A DTI between 36 and 49 generally is considered good, but there is room to improve it. A DTI of 35 and lower shows lenders you have enough money to take on new debt and pay it back on time, and that if an emergency came up, you likely won’t fall behind on payments.
How to figure your DTI
As previously mentioned, your DTI is your monthly debt obligations divided by your gross monthly income.
To calculate it yourself, first add up all your monthly bills – rent or mortgage payment; student, auto or other loan payments; credit card payments; alimony or child support (if applicable); and other monthly bills not mentioned. Next add up your gross monthly income, which is your monthly salary before taxes.
Now that you’ve obtained those two numbers, divide your monthly debt obligations by your monthly gross salary. You’ll be left with a decimal number, such as .3391. Move the decimal point two places to the right, and you’ve got your DTI – in this case, 33.91.

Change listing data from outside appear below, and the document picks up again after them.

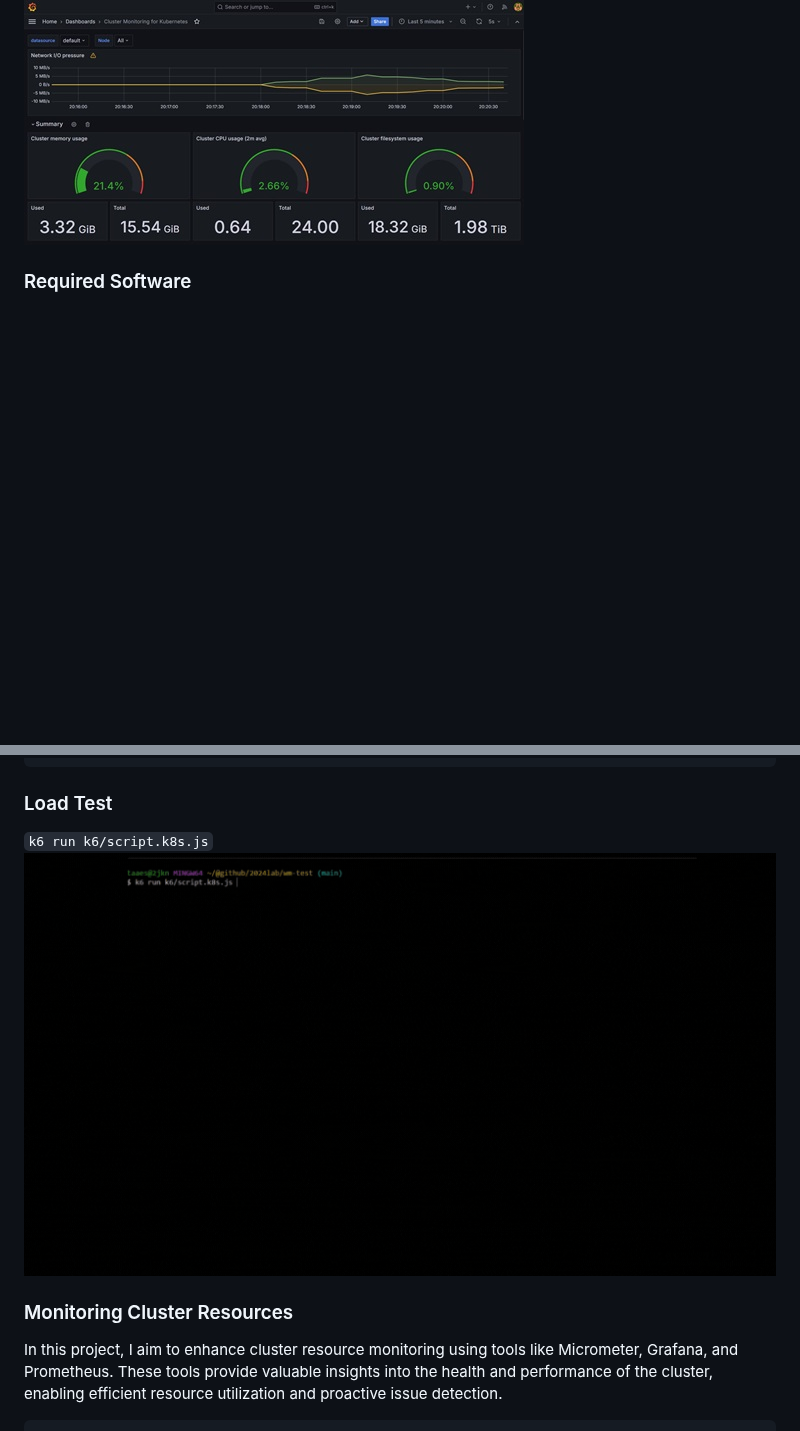
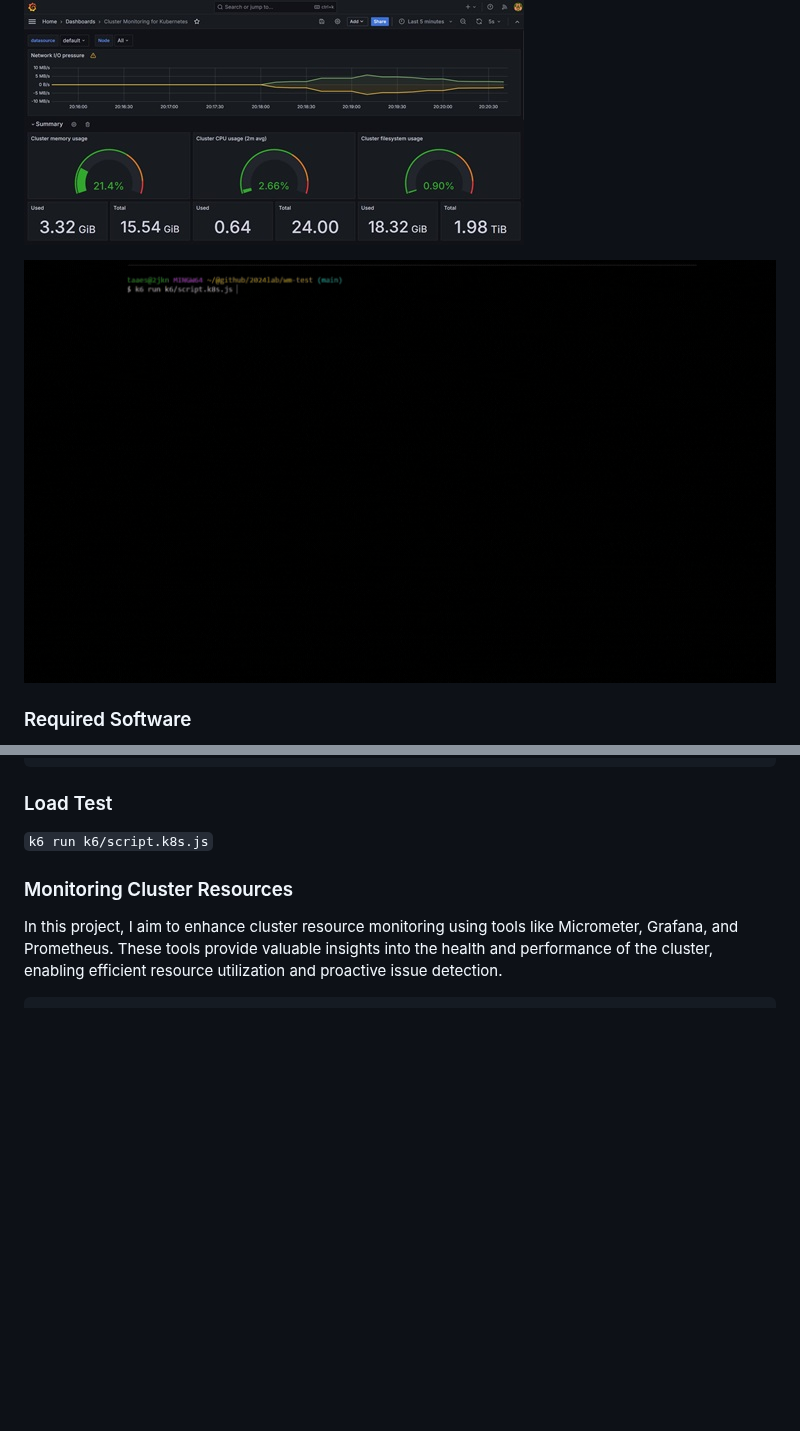
Before and after one commit to 2024-taaesan-lab/wm-test, a Markdown page: README.MD, 2 parts joined by grey strips. Rendered like a GitHub page; blank space fills up the shorter version.

```diff
--- a/README.MD
+++ b/README.MD
@@ -7,6 +7,8 @@ The Shortest Path App solves the task of finding the shortest path from the top-
 ![Class Diagram](./resources/WaveMoney01.jpg)
 
 ![Monitoring](./resources/WaveMoney04.jpg)
+
+![Load Test](./resources/WaveMoney04.gif)
 
 ### Required Software
 - Java 17: Download and install the latest Java Development Kit (JDK) 17 from the official Oracle website: https://www.oracle.com/java/technologies/javase/jdk17-archive-downloads.html
@@ -80,7 +82,6 @@ shortest-path-app-deployment-7c9fdd8cdc-q8bmw   1/1     Running   0          3h5
 
 ### Load Test
 `k6 run k6/script.k8s.js`
-![Load Test](./resources/WaveMoney04.gif)
 
 ### Monitoring Cluster Resources
 In this project, I aim to enhance cluster resource monitoring using tools like Micrometer, Grafana, and Prometheus. These tools provide valuable insights into the health and performance of the cluster, enabling efficient resource utilization and proactive issue detection.
```
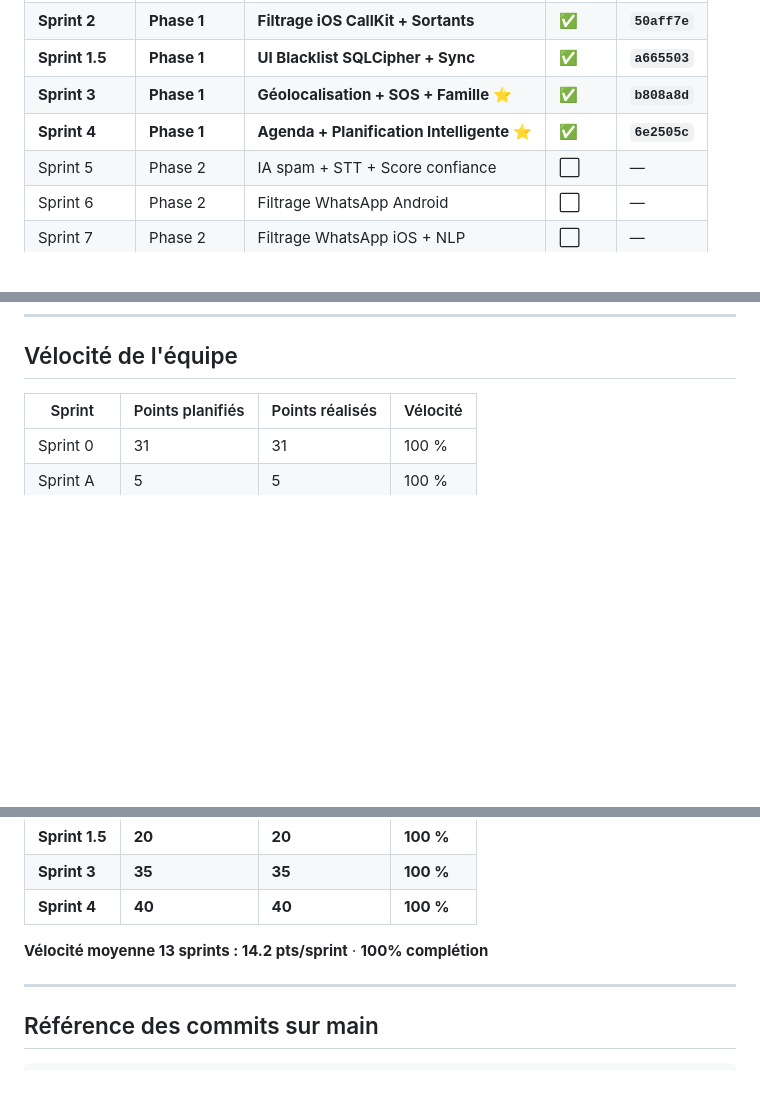
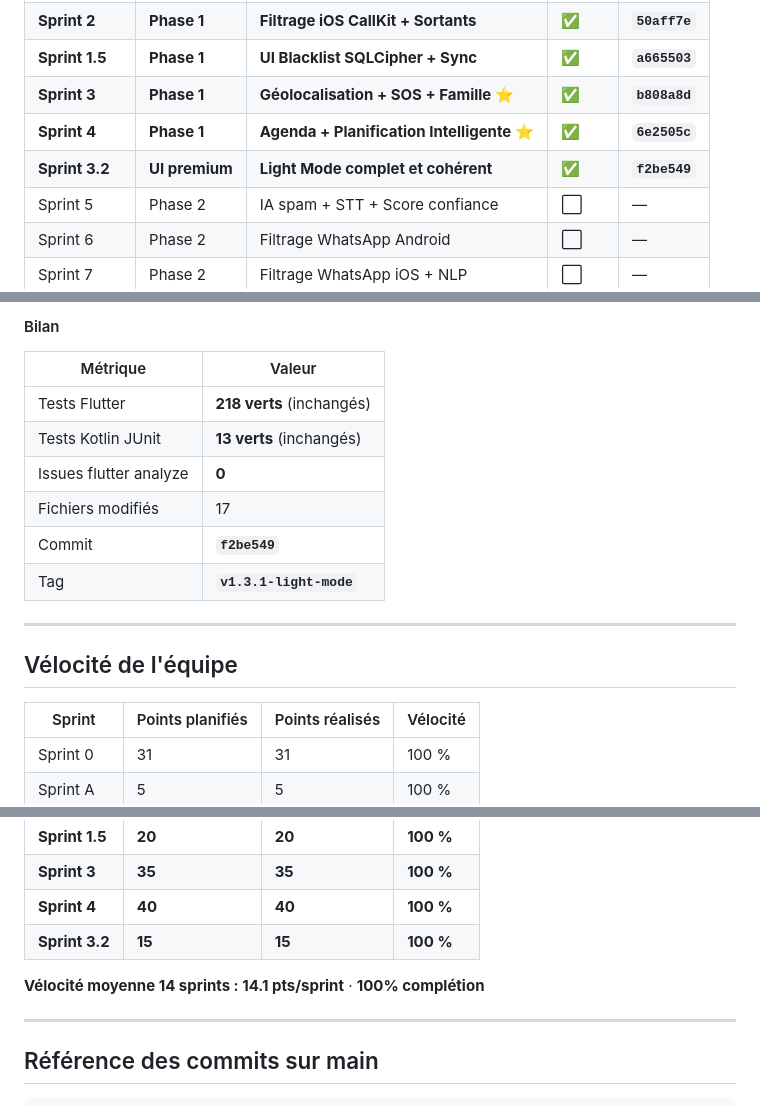
Before and after one commit to Beros0408/harmony, a Markdown page: Harmony_Iterations.md, 3 parts joined by grey strips. GitHub-like rendering; blank space fills up the shorter version.

Commit message:
docs(tracking): Sprint 3.2 — Light Mode complet + tag v1.3.1

```diff
--- a/Harmony_Iterations.md
+++ b/Harmony_Iterations.md
@@ -32,6 +32,7 @@
 | **Sprint 1.5** | **Phase 1** | **UI Blacklist SQLCipher + Sync** | **✅** | **`a665503`** |
 | **Sprint 3** | **Phase 1** | **Géolocalisation + SOS + Famille** ⭐ | **✅** | **`b808a8d`** |
 | **Sprint 4** | **Phase 1** | **Agenda + Planification Intelligente** ⭐ | **✅** | **`6e2505c`** |
+| **Sprint 3.2** | **UI premium** | **Light Mode complet et cohérent** | **✅** | **`f2be549`** |
 | Sprint 5 | Phase 2 | IA spam + STT + Score confiance | ⬜ | — |
 | Sprint 6 | Phase 2 | Filtrage WhatsApp Android | ⬜ | — |
 | Sprint 7 | Phase 2 | Filtrage WhatsApp iOS + NLP | ⬜ | — |
@@ -365,3 +404,16 @@ Implémenter le module Agenda complet avec planification intelligente : calendri
+#### Bilan
+
+| Métrique | Valeur |
+|---|---|
+| Tests Flutter | **218 verts** (inchangés) |
+| Tests Kotlin JUnit | **13 verts** (inchangés) |
+| Issues flutter analyze | **0** |
+| Fichiers modifiés | 17 |
+| Commit | **`f2be549`** |
+| Tag | **`v1.3.1-light-mode`** |
+
+---
+
 ## Vélocité de l'équipe
 
 | Sprint | Points planifiés | Points réalisés | Vélocité |
@@ -379,8 +431,9 @@ Implémenter le module Agenda complet avec planification intelligente : calendri
 | **Sprint 1.5** | **20** | **20** | **100 %** |
 | **Sprint 3** | **35** | **35** | **100 %** |
 | **Sprint 4** | **40** | **40** | **100 %** |
+| **Sprint 3.2** | **15** | **15** | **100 %** |
 
-**Vélocité moyenne 13 sprints : 14.2 pts/sprint** · **100% complétion**
+**Vélocité moyenne 14 sprints : 14.1 pts/sprint** · **100% complétion**
 
 ---
 
```
Also changed, not shown: other parts of Harmony_Iterations.md (+38 -0 lines), Harmony_Progression.md (+3 -3 lines).
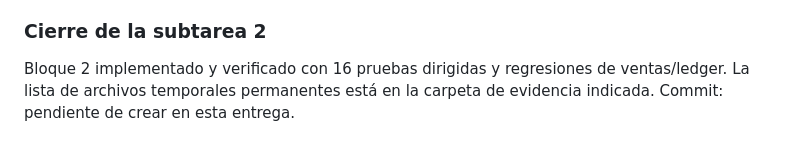
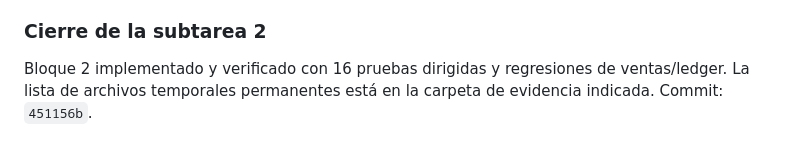
Before and after one commit to omarnetcom-hub/mera-erp, a Markdown page: docs/AUDITORIA_COMERCIAL_CIERRE_2026-08-09.md, the part around the change. GitHub-like rendering.

Commit message:
docs(audit): cerrar evidencia del bloque de inventario

```diff
--- a/docs/AUDITORIA_COMERCIAL_CIERRE_2026-08-09.md
+++ b/docs/AUDITORIA_COMERCIAL_CIERRE_2026-08-09.md
@@ -122,4 +122,4 @@ Analyze: `240 issues found`, sin errores; build Windows exitoso.
 
 Bloque 2 implementado y verificado con 16 pruebas dirigidas y regresiones de
 ventas/ledger. La lista de archivos temporales permanentes está en la carpeta
-de evidencia indicada. Commit: pendiente de crear en esta entrega.
+de evidencia indicada. Commit: `451156b`.
```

Do your best to lower your DTI as much as you can before taking on new debt. It can not only help you qualify for a loan but may also help you get a lower interest rate.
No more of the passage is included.